Problem description:
Would you print the data below exactly, leaving out every picture?

Provided data:
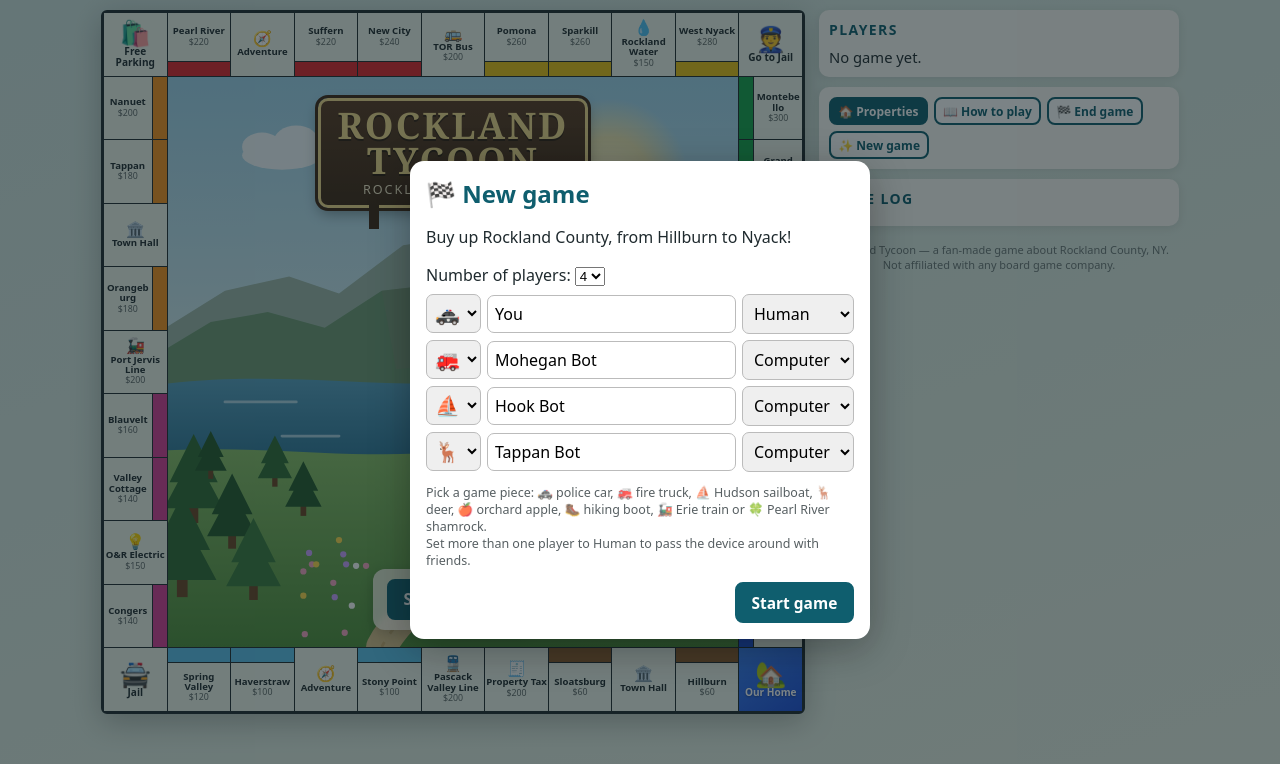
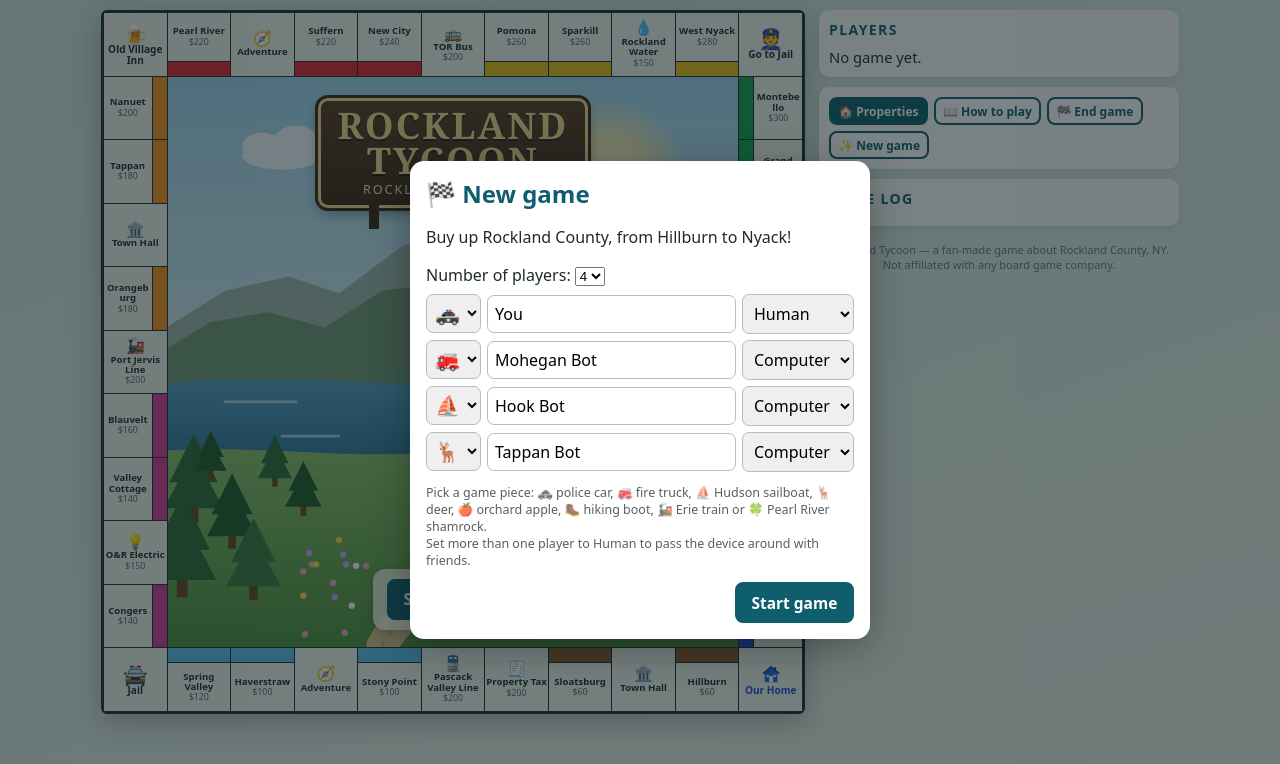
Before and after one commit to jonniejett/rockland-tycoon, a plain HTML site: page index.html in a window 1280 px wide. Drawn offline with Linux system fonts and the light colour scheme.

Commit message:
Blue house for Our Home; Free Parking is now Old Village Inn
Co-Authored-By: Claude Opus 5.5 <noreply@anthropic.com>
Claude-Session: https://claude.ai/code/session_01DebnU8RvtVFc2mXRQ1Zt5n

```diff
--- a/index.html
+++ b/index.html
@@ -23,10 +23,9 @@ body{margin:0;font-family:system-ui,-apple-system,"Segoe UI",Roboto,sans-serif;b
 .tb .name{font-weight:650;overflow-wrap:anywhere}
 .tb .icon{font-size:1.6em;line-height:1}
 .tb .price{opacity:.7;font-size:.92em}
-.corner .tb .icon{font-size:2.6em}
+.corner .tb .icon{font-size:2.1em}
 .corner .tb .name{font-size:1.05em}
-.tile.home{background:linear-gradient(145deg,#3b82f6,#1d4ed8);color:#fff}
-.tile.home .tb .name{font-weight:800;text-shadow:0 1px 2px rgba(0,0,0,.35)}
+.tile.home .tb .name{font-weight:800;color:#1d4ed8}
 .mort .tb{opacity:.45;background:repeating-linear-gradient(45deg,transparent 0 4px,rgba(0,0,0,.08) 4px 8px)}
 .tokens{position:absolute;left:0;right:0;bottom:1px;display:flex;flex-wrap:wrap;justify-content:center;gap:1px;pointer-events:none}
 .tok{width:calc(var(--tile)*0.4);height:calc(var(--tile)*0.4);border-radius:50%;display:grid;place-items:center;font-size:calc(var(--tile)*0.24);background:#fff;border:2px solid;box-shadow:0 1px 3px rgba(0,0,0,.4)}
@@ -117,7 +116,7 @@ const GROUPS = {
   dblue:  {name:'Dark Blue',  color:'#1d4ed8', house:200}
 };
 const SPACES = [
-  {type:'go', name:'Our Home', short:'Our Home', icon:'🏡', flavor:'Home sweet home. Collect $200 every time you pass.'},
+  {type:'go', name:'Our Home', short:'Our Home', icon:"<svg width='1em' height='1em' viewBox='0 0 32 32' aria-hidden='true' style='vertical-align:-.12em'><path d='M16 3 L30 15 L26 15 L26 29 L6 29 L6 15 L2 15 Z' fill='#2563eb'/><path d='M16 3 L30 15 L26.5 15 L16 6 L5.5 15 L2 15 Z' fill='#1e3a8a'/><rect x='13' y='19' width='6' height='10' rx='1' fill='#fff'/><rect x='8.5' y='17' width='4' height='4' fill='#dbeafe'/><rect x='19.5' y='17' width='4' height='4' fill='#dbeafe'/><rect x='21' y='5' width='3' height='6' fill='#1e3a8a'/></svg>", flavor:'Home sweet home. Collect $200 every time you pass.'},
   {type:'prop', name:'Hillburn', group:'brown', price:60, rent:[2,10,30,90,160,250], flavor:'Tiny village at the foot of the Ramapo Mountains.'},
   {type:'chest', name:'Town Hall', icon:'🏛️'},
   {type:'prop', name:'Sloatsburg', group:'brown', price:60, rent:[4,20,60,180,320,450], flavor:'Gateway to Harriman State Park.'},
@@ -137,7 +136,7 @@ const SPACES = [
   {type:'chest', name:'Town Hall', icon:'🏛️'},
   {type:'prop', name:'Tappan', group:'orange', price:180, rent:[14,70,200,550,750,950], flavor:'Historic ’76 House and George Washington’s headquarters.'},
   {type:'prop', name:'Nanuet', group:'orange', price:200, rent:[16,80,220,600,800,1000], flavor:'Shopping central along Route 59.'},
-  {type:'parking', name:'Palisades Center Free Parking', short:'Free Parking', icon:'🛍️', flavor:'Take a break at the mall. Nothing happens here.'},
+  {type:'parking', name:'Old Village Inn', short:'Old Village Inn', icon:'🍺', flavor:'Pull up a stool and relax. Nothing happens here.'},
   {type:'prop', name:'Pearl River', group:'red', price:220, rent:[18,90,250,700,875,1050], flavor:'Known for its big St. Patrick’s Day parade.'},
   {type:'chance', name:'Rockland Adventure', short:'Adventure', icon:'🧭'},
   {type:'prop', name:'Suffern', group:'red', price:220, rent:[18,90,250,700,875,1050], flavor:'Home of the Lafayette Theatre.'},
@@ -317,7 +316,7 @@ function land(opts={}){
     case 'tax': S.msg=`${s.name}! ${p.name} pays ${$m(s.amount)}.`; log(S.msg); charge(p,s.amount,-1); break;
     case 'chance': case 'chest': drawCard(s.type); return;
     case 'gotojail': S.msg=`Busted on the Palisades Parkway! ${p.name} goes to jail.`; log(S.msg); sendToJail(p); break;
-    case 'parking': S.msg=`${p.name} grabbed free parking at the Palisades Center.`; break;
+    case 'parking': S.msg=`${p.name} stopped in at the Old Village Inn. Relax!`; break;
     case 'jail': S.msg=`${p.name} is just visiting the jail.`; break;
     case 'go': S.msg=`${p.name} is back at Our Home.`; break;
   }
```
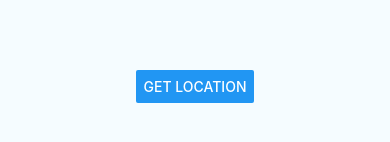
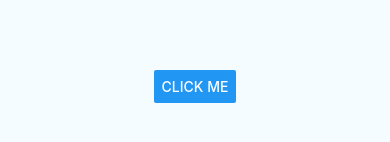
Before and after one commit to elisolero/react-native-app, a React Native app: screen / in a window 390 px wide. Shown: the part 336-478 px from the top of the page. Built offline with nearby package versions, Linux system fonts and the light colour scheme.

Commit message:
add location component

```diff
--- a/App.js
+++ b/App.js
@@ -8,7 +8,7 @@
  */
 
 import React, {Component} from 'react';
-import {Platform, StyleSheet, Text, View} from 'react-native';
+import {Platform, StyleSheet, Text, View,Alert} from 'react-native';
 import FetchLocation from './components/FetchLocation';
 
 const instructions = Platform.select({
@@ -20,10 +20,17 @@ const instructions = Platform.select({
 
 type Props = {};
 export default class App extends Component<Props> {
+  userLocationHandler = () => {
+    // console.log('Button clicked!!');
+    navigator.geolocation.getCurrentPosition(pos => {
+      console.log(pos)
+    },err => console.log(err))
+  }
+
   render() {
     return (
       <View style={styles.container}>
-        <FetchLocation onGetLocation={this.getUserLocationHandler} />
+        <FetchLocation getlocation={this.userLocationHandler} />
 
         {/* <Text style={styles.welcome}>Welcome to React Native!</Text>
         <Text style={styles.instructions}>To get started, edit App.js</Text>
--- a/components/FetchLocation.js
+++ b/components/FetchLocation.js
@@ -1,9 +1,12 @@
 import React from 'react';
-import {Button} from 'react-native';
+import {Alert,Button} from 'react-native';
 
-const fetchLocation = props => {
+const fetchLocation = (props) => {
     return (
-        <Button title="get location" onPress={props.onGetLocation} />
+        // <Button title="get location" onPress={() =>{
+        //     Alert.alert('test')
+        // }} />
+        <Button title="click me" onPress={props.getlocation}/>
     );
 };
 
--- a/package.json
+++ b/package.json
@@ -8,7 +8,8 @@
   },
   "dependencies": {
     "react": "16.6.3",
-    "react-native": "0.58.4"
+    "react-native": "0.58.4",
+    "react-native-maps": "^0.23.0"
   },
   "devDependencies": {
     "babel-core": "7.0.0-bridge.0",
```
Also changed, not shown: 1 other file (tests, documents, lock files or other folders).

Answer:
Before and after one commit to jonniejett/rockland-tycoon, a plain HTML site: page index.html in a window 1280 px wide. Drawn offline with Linux system fonts and the light colour scheme.

Commit message:
Blue house for Our Home; Free Parking is now Old Village Inn
Co-Authored-By: Claude Opus 5.5 <noreply@anthropic.com>
Claude-Session: https://claude.ai/code/session_01DebnU8RvtVFc2mXRQ1Zt5n

```diff
--- a/index.html
+++ b/index.html
@@ -23,10 +23,9 @@ body{margin:0;font-family:system-ui,-apple-system,"Segoe UI",Roboto,sans-serif;b
 .tb .name{font-weight:650;overflow-wrap:anywhere}
 .tb .icon{font-size:1.6em;line-height:1}
 .tb .price{opacity:.7;font-size:.92em}
-.corner .tb .icon{font-size:2.6em}
+.corner .tb .icon{font-size:2.1em}
 .corner .tb .name{font-size:1.05em}
-.tile.home{background:linear-gradient(145deg,#3b82f6,#1d4ed8);color:#fff}
-.tile.home .tb .name{font-weight:800;text-shadow:0 1px 2px rgba(0,0,0,.35)}
+.tile.home .tb .name{font-weight:800;color:#1d4ed8}
 .mort .tb{opacity:.45;background:repeating-linear-gradient(45deg,transparent 0 4px,rgba(0,0,0,.08) 4px 8px)}
 .tokens{position:absolute;left:0;right:0;bottom:1px;display:flex;flex-wrap:wrap;justify-content:center;gap:1px;pointer-events:none}
 .tok{width:calc(var(--tile)*0.4);height:calc(var(--tile)*0.4);border-radius:50%;display:grid;place-items:center;font-size:calc(var(--tile)*0.24);background:#fff;border:2px solid;box-shadow:0 1px 3px rgba(0,0,0,.4)}
@@ -117,7 +116,7 @@ const GROUPS = {
   dblue:  {name:'Dark Blue',  color:'#1d4ed8', house:200}
 };
 const SPACES = [
-  {type:'go', name:'Our Home', short:'Our Home', icon:'🏡', flavor:'Home sweet home. Collect $200 every time you pass.'},
+  {type:'go', name:'Our Home', short:'Our Home', icon:"<svg width='1em' height='1em' viewBox='0 0 32 32' aria-hidden='true' style='vertical-align:-.12em'><path d='M16 3 L30 15 L26 15 L26 29 L6 29 L6 15 L2 15 Z' fill='#2563eb'/><path d='M16 3 L30 15 L26.5 15 L16 6 L5.5 15 L2 15 Z' fill='#1e3a8a'/><rect x='13' y='19' width='6' height='10' rx='1' fill='#fff'/><rect x='8.5' y='17' width='4' height='4' fill='#dbeafe'/><rect x='19.5' y='17' width='4' height='4' fill='#dbeafe'/><rect x='21' y='5' width='3' height='6' fill='#1e3a8a'/></svg>", flavor:'Home sweet home. Collect $200 every time you pass.'},
   {type:'prop', name:'Hillburn', group:'brown', price:60, rent:[2,10,30,90,160,250], flavor:'Tiny village at the foot of the Ramapo Mountains.'},
   {type:'chest', name:'Town Hall', icon:'🏛️'},
   {type:'prop', name:'Sloatsburg', group:'brown', price:60, rent:[4,20,60,180,320,450], flavor:'Gateway to Harriman State Park.'},
@@ -137,7 +136,7 @@ const SPACES = [
   {type:'chest', name:'Town Hall', icon:'🏛️'},
   {type:'prop', name:'Tappan', group:'orange', price:180, rent:[14,70,200,550,750,950], flavor:'Historic ’76 House and George Washington’s headquarters.'},
   {type:'prop', name:'Nanuet', group:'orange', price:200, rent:[16,80,220,600,800,1000], flavor:'Shopping central along Route 59.'},
-  {type:'parking', name:'Palisades Center Free Parking', short:'Free Parking', icon:'🛍️', flavor:'Take a break at the mall. Nothing happens here.'},
+  {type:'parking', name:'Old Village Inn', short:'Old Village Inn', icon:'🍺', flavor:'Pull up a stool and relax. Nothing happens here.'},
   {type:'prop', name:'Pearl River', group:'red', price:220, rent:[18,90,250,700,875,1050], flavor:'Known for its big St. Patrick’s Day parade.'},
   {type:'chance', name:'Rockland Adventure', short:'Adventure', icon:'🧭'},
   {type:'prop', name:'Suffern', group:'red', price:220, rent:[18,90,250,700,875,1050], flavor:'Home of the Lafayette Theatre.'},
@@ -317,7 +316,7 @@ function land(opts={}){
     case 'tax': S.msg=`${s.name}! ${p.name} pays ${$m(s.amount)}.`; log(S.msg); charge(p,s.amount,-1); break;
     case 'chance': case 'chest': drawCard(s.type); return;
     case 'gotojail': S.msg=`Busted on the Palisades Parkway! ${p.name} goes to jail.`; log(S.msg); sendToJail(p); break;
-    case 'parking': S.msg=`${p.name} grabbed free parking at the Palisades Center.`; break;
+    case 'parking': S.msg=`${p.name} stopped in at the Old Village Inn. Relax!`; break;
     case 'jail': S.msg=`${p.name} is just visiting the jail.`; break;
     case 'go': S.msg=`${p.name} is back at Our Home.`; break;
   }
```
Before and after one commit to elisolero/react-native-app, a React Native app: screen / in a window 390 px wide. Shown: the part 336-478 px from the top of the page. Built offline with nearby package versions, Linux system fonts and the light colour scheme.

Commit message:
add location component

```diff
--- a/App.js
+++ b/App.js
@@ -8,7 +8,7 @@
  */
 
 import React, {Component} from 'react';
-import {Platform, StyleSheet, Text, View} from 'react-native';
+import {Platform, StyleSheet, Text, View,Alert} from 'react-native';
 import FetchLocation from './components/FetchLocation';
 
 const instructions = Platform.select({
@@ -20,10 +20,17 @@ const instructions = Platform.select({
 
 type Props = {};
 export default class App extends Component<Props> {
+  userLocationHandler = () => {
+    // console.log('Button clicked!!');
+    navigator.geolocation.getCurrentPosition(pos => {
+      console.log(pos)
+    },err => console.log(err))
+  }
+
   render() {
     return (
       <View style={styles.container}>
-        <FetchLocation onGetLocation={this.getUserLocationHandler} />
+        <FetchLocation getlocation={this.userLocationHandler} />
 
         {/* <Text style={styles.welcome}>Welcome to React Native!</Text>
         <Text style={styles.instructions}>To get started, edit App.js</Text>
--- a/components/FetchLocation.js
+++ b/components/FetchLocation.js
@@ -1,9 +1,12 @@
 import React from 'react';
-import {Button} from 'react-native';
+import {Alert,Button} from 'react-native';
 
-const fetchLocation = props => {
+const fetchLocation = (props) => {
     return (
-        <Button title="get location" onPress={props.onGetLocation} />
+        // <Button title="get location" onPress={() =>{
+        //     Alert.alert('test')
+        // }} />
+        <Button title="click me" onPress={props.getlocation}/>
     );
 };
 
--- a/package.json
+++ b/package.json
@@ -8,7 +8,8 @@
   },
   "dependencies": {
     "react": "16.6.3",
-    "react-native": "0.58.4"
+    "react-native": "0.58.4",
+    "react-native-maps": "^0.23.0"
   },
   "devDependencies": {
     "babel-core": "7.0.0-bridge.0",
```
Also changed, not shown: 1 other file (tests, documents, lock files or other folders).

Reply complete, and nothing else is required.